Most probably you have heard of vibrio fishori, a bacteria which has bioluminescent properties. It had puzzled researchers on what caused these bacteria to produce light. Recently scientists have discovered that small groups of vibrio fishori will not emit light, but only large colonies. Obviously they have some way of determining there are other bacteria around them, and scientists discovered they communicate chemically with a unique enzyme molecule.
As an aside, the vibrio fisheri live in symbiosis with the Hawaiian bobtail squid. This little animal lives at the bottom of the sea and only hunts at night. But even at the bottom of the sea, the moonlight can create shadows that endanger the little squid. It has an eyelid-like structure on its bottom that controls the amount of light emitted by the vibrio fisheri, that matches the intensity of the light above it so the squid does not leave a shadow that can be detected by predators. Fascinating.

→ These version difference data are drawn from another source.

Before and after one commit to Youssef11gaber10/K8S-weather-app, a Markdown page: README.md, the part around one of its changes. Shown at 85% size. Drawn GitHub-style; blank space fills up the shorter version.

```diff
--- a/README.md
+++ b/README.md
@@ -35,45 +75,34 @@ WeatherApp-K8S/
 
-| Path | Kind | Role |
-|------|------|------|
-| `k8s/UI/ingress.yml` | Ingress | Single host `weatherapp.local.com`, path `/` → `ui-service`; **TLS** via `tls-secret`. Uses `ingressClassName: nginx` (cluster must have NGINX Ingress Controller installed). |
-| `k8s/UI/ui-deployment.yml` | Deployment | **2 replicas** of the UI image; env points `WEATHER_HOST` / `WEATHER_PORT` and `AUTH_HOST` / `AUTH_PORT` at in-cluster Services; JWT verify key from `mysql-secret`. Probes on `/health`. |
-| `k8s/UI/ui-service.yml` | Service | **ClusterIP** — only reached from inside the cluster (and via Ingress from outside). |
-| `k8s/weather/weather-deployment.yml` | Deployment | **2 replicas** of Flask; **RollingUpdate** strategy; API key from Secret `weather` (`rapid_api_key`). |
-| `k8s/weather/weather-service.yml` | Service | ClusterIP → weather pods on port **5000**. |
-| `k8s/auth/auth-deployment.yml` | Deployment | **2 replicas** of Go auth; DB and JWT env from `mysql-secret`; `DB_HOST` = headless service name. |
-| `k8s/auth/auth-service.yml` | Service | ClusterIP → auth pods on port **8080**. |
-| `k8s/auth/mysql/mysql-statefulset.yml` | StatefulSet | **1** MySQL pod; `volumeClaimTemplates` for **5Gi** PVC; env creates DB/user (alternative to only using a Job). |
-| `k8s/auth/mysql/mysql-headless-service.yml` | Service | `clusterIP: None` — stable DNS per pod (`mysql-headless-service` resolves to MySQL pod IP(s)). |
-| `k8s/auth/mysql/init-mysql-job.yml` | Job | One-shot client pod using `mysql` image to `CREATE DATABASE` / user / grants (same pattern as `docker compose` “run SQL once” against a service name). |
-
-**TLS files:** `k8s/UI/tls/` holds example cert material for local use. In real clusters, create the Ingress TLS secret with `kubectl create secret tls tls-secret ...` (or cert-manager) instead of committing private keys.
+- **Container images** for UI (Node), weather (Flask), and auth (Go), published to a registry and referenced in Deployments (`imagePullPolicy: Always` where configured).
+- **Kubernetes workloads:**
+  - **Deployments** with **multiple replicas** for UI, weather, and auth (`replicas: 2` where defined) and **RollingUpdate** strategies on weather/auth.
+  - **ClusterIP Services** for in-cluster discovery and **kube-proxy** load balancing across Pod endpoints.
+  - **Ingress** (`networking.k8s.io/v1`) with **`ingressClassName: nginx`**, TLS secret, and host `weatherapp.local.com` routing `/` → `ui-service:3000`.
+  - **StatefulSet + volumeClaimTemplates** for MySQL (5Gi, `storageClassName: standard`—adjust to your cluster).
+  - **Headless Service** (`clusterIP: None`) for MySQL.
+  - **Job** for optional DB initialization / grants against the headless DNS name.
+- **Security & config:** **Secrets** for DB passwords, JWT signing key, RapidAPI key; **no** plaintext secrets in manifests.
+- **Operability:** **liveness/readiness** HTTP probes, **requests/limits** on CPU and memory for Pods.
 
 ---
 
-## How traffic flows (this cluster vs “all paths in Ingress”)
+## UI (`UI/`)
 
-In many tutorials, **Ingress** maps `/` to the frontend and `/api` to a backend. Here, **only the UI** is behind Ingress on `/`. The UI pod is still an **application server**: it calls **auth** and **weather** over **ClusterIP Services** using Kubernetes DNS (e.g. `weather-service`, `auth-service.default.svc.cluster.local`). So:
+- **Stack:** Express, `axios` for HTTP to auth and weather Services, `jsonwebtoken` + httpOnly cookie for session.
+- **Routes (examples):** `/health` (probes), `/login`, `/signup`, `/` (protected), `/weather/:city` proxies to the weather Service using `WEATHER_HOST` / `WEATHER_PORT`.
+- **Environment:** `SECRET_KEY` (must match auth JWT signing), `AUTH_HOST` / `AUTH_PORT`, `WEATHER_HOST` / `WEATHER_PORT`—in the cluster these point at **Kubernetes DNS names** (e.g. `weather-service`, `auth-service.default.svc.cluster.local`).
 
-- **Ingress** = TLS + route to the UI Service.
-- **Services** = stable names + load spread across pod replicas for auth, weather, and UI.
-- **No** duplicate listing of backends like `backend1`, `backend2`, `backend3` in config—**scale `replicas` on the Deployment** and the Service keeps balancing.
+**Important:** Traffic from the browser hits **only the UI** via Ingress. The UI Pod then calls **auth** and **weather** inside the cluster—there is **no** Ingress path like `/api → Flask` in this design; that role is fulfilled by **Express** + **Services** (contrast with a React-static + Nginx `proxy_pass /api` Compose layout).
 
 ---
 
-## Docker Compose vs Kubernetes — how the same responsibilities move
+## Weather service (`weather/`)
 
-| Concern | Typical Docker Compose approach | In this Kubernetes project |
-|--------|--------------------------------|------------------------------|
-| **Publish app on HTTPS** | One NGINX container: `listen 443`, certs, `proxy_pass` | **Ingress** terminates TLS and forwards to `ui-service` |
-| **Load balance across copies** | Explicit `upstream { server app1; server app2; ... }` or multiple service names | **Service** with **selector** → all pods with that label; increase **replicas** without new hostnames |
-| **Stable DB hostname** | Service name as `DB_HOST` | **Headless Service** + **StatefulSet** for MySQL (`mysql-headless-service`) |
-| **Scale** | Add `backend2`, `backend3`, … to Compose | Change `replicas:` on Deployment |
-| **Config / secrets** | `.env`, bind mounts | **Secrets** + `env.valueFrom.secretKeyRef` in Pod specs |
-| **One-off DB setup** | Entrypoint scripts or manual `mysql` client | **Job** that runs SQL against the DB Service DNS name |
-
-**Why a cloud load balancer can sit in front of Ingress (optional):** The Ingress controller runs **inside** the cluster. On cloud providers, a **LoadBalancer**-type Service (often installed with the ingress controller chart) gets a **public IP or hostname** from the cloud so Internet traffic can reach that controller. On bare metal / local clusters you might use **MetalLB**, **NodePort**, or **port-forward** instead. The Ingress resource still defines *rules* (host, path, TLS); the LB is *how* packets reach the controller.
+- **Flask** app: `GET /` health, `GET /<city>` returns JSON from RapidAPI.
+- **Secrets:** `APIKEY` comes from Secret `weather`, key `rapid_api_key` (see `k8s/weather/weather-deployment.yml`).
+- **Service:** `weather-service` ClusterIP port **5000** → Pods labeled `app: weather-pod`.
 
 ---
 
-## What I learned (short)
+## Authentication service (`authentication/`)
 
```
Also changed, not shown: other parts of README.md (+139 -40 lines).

But back to the bacterial communication. Further study has revealed that all bacteria communicate. They have two receptors - an intra-species receptor and an inter-species receptor. This means that bacteria communicate to like species, as well as to all bacteria. One special or unique enzyme for inter-species and a common enzyme to communicate to all bacteria. The behavior of the vibrio fisheri was a tipoff. The bacteria use the number of received messages to enable quorum sensing.
Ever wonder how bacteria can suddenly burst into a dangerous infection? It is because of quorum sensing. The bacteria lay low until there are sufficient numbers that they launch an attack upon a larger organism, like an animal body. Their behavior is dependent upon what they perceive from quorum sensing. As I mentioned, they alter their behavior depending upon how many other types of bacteria are around. Again, fascinating, isn't it?
Knowledge of how bacteria communicate is enabling new types of antibiotics. If we can keep the bacteria from communicating, we can disable some attacks until the immune system has the opportunity to individually kill the invaders.
This insight has also led to a new finding, Bacterial Communication Could Affect Earth's Climate, Researchers Discover. Other bacteria in the ocean have the ability to communicate on whether they devour sinking organic matter. If they devour it, they increase the carbon that released to the atmosphere because their bodies will float and be consumed by larger organisms. If they decline, then the organic matter sinks to the bottom of the ocean which is a larger carbon sink. They communicate on whether to colonize and devour the carbon, thus altering the Earth's carbon cycle.
Fascinating. What an amazing world we live in!